> **Record excerpts**:
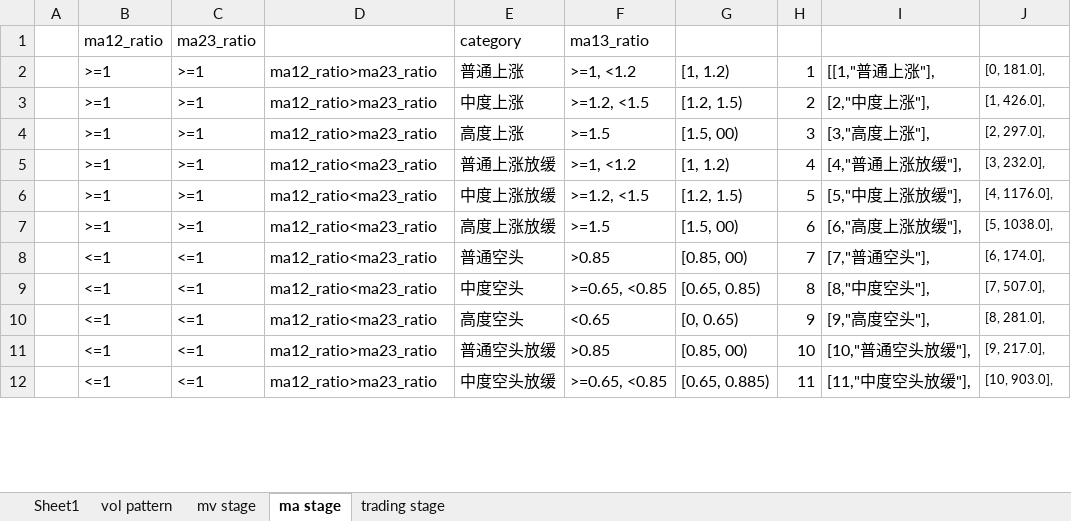
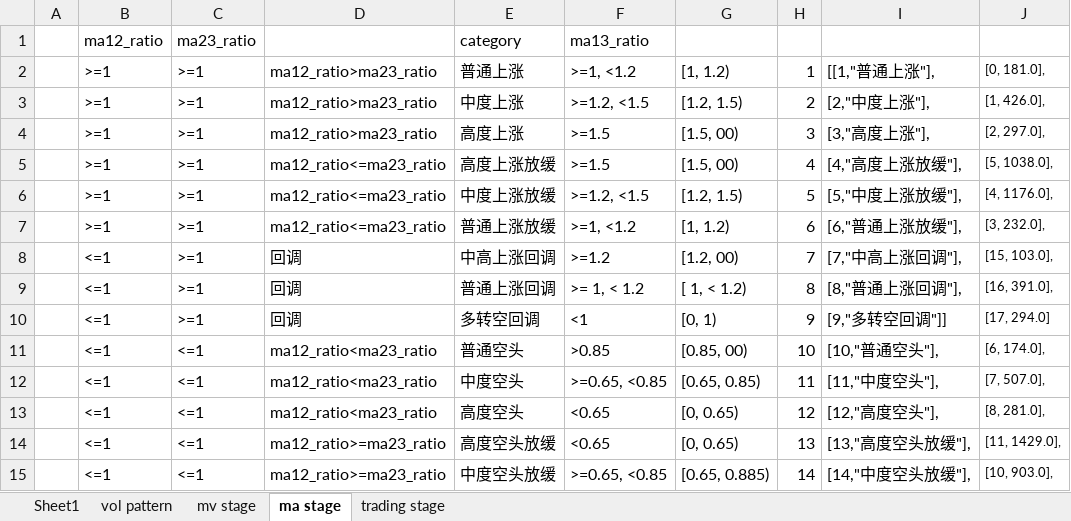
Before and after one commit to nuswgg/quants_qa, an Excel workbook: python/Py Quant Trading Practise/Pct Pattern.xlsx, sheet ma stage, drawn as a sheet; only a part is shown; values as stored, in another font and other column widths than the file's, no borders; addresses are those after the commit; the diff covers the shown part only; the diff names each change by its address in the sheet, - before the commit and + after, or states it on an @@ line.

Commit message:
change get_ma_stage

```diff
--- a/python/Py Quant Trading Practise/Pct Pattern.xlsx (sheet ma stage)
+++ b/python/Py Quant Trading Practise/Pct Pattern.xlsx (sheet ma stage)
-D5:D7: ma12_ratio<ma23_ratio
+D5:D7: ma12_ratio<=ma23_ratio
-E5: 普通上涨放缓
+E5: 高度上涨放缓
-F5: >=1, <1.2
+F5: >=1.5
-G5: [1, 1.2)
+G5: [1.5, 00)
-I5: [4,"普通上涨放缓"],
+I5: [4,"高度上涨放缓"],
-J5: [3, 232.0],
+J5: [5, 1038.0],
-E7: 高度上涨放缓
+E7: 普通上涨放缓
-F7: >=1.5
+F7: >=1, <1.2
-G7: [1.5, 00)
+G7: [1, 1.2)
-I7: [6,"高度上涨放缓"],
+I7: [6,"普通上涨放缓"],
-J7: [5, 1038.0],
+J7: [3, 232.0],
+row 8:  | <=1 | >=1 | 回调 | 中高上涨回调 | >=1.2 | [1.2, 00) | 7 | [7,"中高上涨回调"], | [15, 103.0],
+row 9:  | <=1 | >=1 | 回调 | 普通上涨回调 | >= 1, < 1.2 | [ 1, < 1.2) | 8 | [8,"普通上涨回调"], | [16, 391.0],
+row 10:  | <=1 | >=1 | 回调 | 多转空回调 | <1 | [0, 1) | 9 | [9,"多转空回调"]] | [17, 294.0]
-H11: 7
+H11: 10
-I11: [7,"普通空头"],
+I11: [10,"普通空头"],
-H12: 8
+H12: 11
-I12: [8,"中度空头"],
+I12: [11,"中度空头"],
-H13: 9
+H13: 12
-I13: [9,"高度空头"],
+I13: [12,"高度空头"],
-D14:D15: ma12_ratio>ma23_ratio
+D14:D15: ma12_ratio>=ma23_ratio
-E14: 普通空头放缓
+E14: 高度空头放缓
-F14: >0.85
+F14: <0.65
-G14: [0.85, 00)
+G14: [0, 0.65)
-H14: 10
+H14: 13
-I14: [10,"普通空头放缓"],
+I14: [13,"高度空头放缓"],
-J14: [9, 217.0],
+J14: [11, 1429.0],
-H15: 11
+H15: 14
-I15: [11,"中度空头放缓"],
+I15: [14,"中度空头放缓"],
```
Also changed, not shown: 3 removed rows and 14 edited cells elsewhere in this sheet, sheet mv stage, sheet trading stage, formulas that keep their value, 2 other files.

> **Prompt**: Report the number of lines in the records that hold "高度上涨放缓" and write no other words.

> **Written response**: 4